<<<<

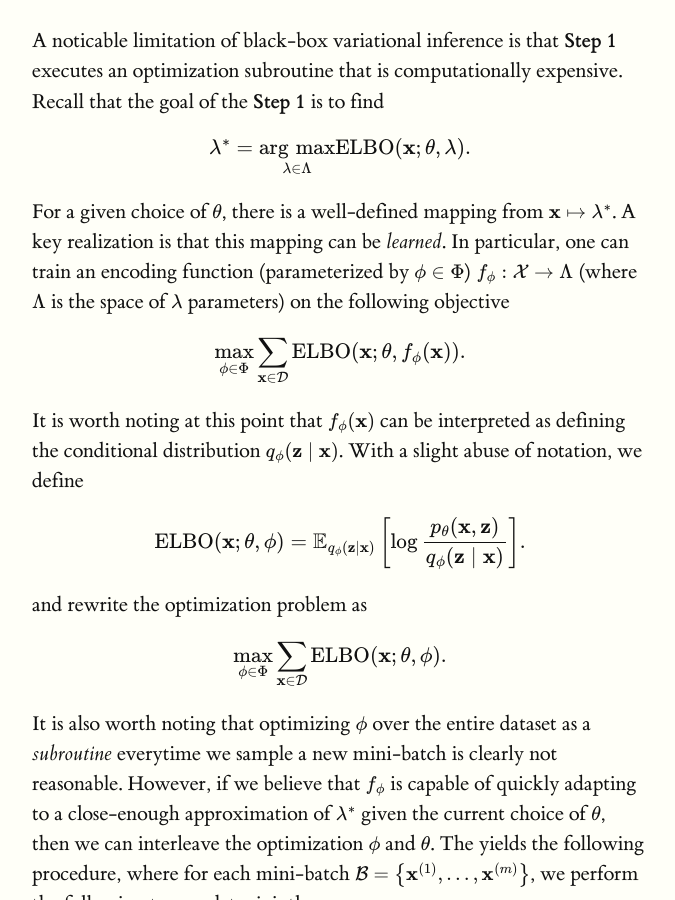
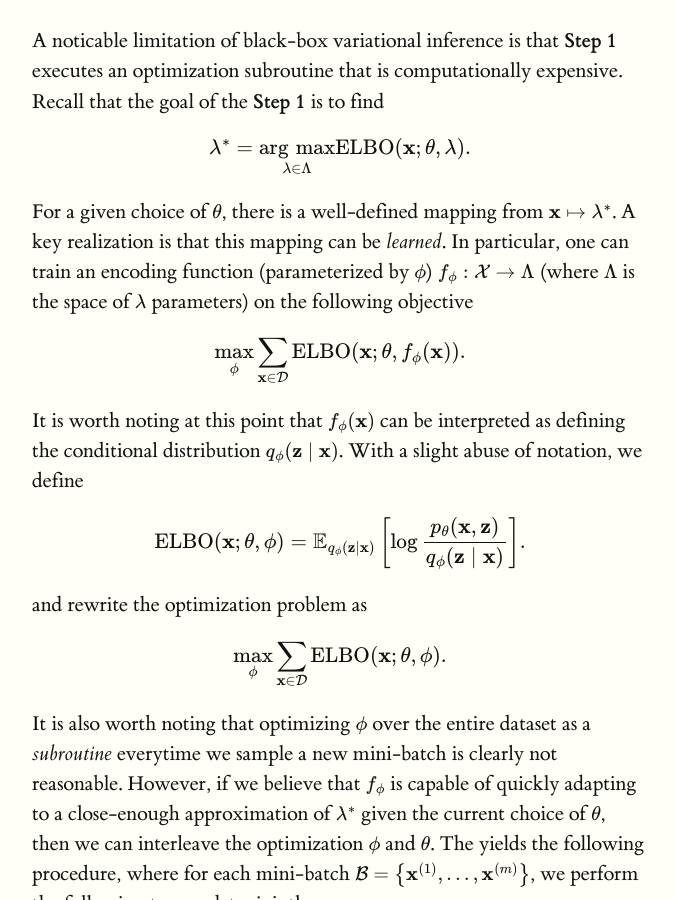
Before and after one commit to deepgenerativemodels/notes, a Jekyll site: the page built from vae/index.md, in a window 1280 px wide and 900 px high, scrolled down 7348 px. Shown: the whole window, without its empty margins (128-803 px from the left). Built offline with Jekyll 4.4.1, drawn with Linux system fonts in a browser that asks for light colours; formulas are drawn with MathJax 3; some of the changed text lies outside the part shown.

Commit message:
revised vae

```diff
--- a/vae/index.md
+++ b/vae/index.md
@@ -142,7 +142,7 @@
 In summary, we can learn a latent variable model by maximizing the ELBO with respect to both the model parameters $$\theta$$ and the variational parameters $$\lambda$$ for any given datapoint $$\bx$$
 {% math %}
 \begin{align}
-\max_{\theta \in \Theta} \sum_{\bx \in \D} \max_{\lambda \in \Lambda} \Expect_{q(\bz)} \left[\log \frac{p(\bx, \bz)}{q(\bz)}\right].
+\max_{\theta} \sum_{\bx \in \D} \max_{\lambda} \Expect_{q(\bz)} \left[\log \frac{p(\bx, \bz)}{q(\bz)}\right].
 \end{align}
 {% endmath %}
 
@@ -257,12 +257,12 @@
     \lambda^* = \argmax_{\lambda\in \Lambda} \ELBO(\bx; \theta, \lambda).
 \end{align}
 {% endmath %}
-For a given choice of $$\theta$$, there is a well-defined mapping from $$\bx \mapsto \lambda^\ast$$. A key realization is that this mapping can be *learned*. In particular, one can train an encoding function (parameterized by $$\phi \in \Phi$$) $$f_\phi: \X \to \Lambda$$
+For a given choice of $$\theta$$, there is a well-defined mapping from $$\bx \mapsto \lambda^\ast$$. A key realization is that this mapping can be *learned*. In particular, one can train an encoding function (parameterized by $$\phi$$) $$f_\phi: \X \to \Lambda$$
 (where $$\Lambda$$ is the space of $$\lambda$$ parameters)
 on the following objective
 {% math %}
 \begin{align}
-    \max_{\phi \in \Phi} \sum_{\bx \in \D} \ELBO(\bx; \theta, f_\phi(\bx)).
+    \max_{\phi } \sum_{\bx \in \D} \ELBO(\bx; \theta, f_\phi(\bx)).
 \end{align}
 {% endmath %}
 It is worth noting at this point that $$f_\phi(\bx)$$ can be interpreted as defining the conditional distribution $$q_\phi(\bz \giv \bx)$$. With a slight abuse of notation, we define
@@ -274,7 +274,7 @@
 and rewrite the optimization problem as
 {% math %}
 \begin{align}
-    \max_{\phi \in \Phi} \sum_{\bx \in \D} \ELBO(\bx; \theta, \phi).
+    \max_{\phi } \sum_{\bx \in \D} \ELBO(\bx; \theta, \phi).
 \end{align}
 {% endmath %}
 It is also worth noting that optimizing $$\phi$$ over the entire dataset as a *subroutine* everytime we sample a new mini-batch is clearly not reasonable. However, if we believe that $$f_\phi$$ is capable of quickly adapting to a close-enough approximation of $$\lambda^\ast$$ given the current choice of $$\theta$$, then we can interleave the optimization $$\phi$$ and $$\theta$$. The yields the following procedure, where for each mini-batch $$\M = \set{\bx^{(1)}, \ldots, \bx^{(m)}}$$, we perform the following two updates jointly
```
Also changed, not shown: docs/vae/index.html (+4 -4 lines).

>>>>

▸ ABOUT THIS EXERCISE
If a line in the data holds the string "ELBO", copy that line.

▸ SOLUTION FOR THIS PROBLEM
 In summary, we can learn a latent variable model by maximizing the ELBO with respect to both the model parameters $$\theta$$ and the variational parameters $$\lambda$$ for any given datapoint $$\bx$$
     \lambda^* = \argmax_{\lambda\in \Lambda} \ELBO(\bx; \theta, \lambda).
-    \max_{\phi \in \Phi} \sum_{\bx \in \D} \ELBO(\bx; \theta, f_\phi(\bx)).
+    \max_{\phi } \sum_{\bx \in \D} \ELBO(\bx; \theta, f_\phi(\bx)).
-    \max_{\phi \in \Phi} \sum_{\bx \in \D} \ELBO(\bx; \theta, \phi).
+    \max_{\phi } \sum_{\bx \in \D} \ELBO(\bx; \theta, \phi).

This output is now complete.